THE TASK - Find every line below that contains the word "html" and copy it out.

*** Opening EXTRACTED DATA ***

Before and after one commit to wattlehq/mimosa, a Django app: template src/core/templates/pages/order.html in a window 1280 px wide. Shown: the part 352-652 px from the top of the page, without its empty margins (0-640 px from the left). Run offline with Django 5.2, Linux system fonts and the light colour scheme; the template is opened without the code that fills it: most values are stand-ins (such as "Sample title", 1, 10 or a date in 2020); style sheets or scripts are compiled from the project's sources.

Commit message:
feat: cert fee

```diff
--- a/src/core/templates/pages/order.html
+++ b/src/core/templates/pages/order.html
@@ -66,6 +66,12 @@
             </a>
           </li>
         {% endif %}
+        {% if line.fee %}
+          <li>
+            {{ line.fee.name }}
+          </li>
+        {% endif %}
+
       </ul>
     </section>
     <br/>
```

*** Closing EXTRACTED DATA ***
*** Opening EXTRACTED DATA ***

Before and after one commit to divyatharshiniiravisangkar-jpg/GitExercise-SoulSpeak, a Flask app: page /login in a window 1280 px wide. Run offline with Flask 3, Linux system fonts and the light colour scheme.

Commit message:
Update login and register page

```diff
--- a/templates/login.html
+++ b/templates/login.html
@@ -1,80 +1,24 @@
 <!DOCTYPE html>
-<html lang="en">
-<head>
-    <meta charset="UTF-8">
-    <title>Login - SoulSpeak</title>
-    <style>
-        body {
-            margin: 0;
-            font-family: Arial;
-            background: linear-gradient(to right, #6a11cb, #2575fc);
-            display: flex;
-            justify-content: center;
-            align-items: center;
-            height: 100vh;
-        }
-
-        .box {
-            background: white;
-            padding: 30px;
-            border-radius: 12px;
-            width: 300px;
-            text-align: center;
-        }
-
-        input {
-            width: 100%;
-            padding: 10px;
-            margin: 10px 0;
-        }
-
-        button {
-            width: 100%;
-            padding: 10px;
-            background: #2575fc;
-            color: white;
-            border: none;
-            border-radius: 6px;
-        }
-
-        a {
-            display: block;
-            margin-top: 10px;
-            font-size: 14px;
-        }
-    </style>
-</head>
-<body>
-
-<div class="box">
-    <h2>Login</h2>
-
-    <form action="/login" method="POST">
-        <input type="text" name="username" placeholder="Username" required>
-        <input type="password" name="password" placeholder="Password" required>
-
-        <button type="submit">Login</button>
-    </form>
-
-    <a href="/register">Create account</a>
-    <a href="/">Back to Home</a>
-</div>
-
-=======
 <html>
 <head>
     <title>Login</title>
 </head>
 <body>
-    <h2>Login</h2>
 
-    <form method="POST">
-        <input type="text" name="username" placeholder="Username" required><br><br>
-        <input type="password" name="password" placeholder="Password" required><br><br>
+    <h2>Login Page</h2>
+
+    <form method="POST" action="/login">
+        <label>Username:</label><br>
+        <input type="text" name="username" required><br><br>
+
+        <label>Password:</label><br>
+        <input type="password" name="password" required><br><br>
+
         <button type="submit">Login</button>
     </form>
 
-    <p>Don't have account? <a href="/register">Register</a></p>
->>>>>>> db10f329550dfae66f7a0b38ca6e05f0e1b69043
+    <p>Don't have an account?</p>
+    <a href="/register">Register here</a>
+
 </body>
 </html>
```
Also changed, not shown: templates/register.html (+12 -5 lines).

*** Closing EXTRACTED DATA ***
*** Opening EXTRACTED DATA ***

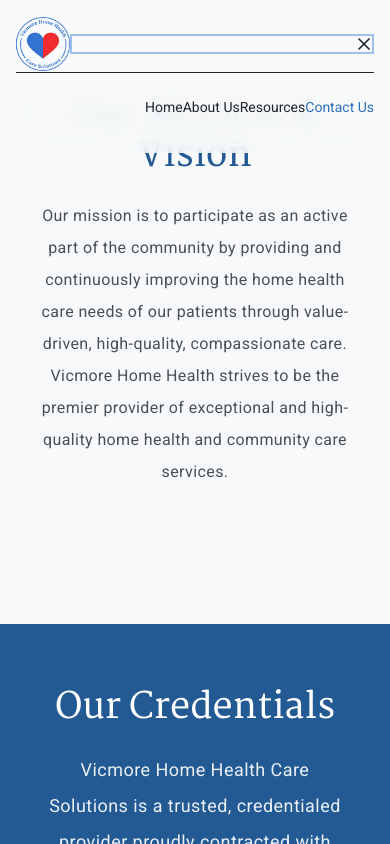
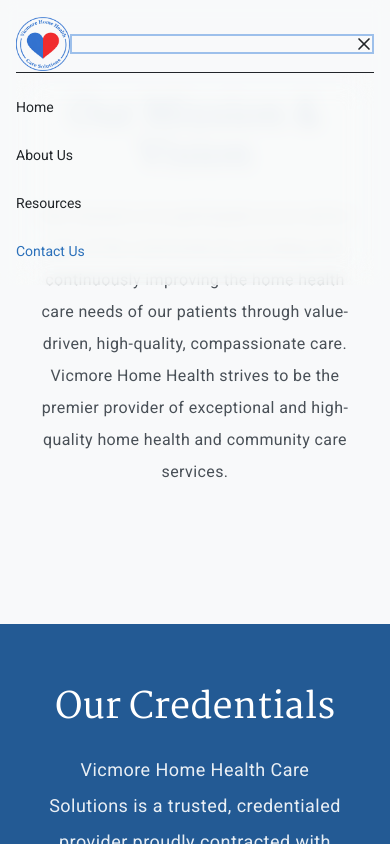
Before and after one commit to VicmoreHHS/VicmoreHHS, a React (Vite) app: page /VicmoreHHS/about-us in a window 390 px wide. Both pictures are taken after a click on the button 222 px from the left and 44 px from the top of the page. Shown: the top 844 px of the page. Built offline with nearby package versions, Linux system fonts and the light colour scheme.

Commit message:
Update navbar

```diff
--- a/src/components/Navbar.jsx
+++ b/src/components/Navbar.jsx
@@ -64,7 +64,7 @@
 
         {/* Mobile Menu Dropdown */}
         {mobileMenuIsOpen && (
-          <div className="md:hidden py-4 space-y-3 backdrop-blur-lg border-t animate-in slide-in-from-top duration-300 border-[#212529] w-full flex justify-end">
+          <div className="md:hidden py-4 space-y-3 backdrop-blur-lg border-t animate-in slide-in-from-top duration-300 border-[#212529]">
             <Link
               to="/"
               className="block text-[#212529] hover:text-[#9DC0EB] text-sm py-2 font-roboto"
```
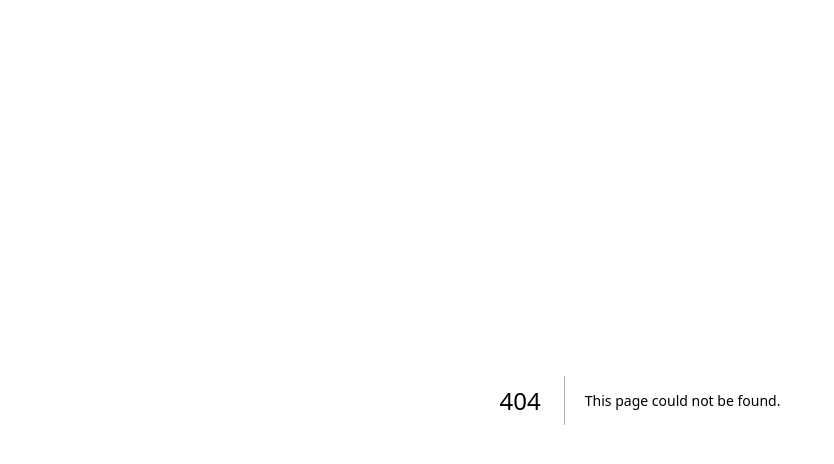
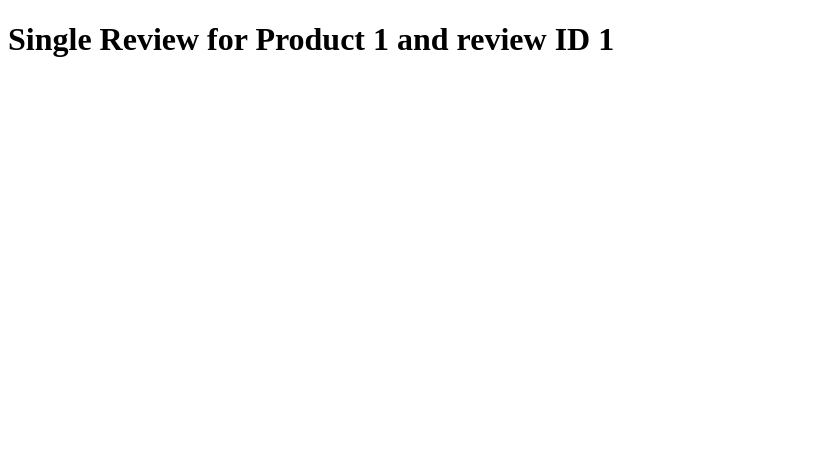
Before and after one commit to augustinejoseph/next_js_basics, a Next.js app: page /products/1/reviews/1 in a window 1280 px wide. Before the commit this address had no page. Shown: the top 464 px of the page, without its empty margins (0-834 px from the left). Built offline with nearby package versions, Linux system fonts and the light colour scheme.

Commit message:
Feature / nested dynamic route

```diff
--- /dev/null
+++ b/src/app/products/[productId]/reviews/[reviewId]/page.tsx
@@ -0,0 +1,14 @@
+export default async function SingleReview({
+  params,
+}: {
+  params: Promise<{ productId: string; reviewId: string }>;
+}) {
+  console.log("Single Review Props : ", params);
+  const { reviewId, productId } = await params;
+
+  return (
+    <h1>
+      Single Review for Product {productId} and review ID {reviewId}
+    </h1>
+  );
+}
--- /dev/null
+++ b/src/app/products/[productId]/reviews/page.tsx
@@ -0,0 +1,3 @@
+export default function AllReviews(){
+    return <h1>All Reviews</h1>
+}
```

*** Closing EXTRACTED DATA ***

EXERCISE SOLUTION -
Before and after one commit to wattlehq/mimosa, a Django app: template src/core/templates/pages/order.html in a window 1280 px wide. Shown: the part 352-652 px from the top of the page, without its empty margins (0-640 px from the left). Run offline with Django 5.2, Linux system fonts and the light colour scheme; the template is opened without the code that fills it: most values are stand-ins (such as "Sample title", 1, 10 or a date in 2020); style sheets or scripts are compiled from the project's sources.
--- a/src/core/templates/pages/order.html
+++ b/src/core/templates/pages/order.html
--- a/templates/login.html
+++ b/templates/login.html
 <!DOCTYPE html>
-<html lang="en">
 <html>
 </html>
Also changed, not shown: templates/register.html (+12 -5 lines).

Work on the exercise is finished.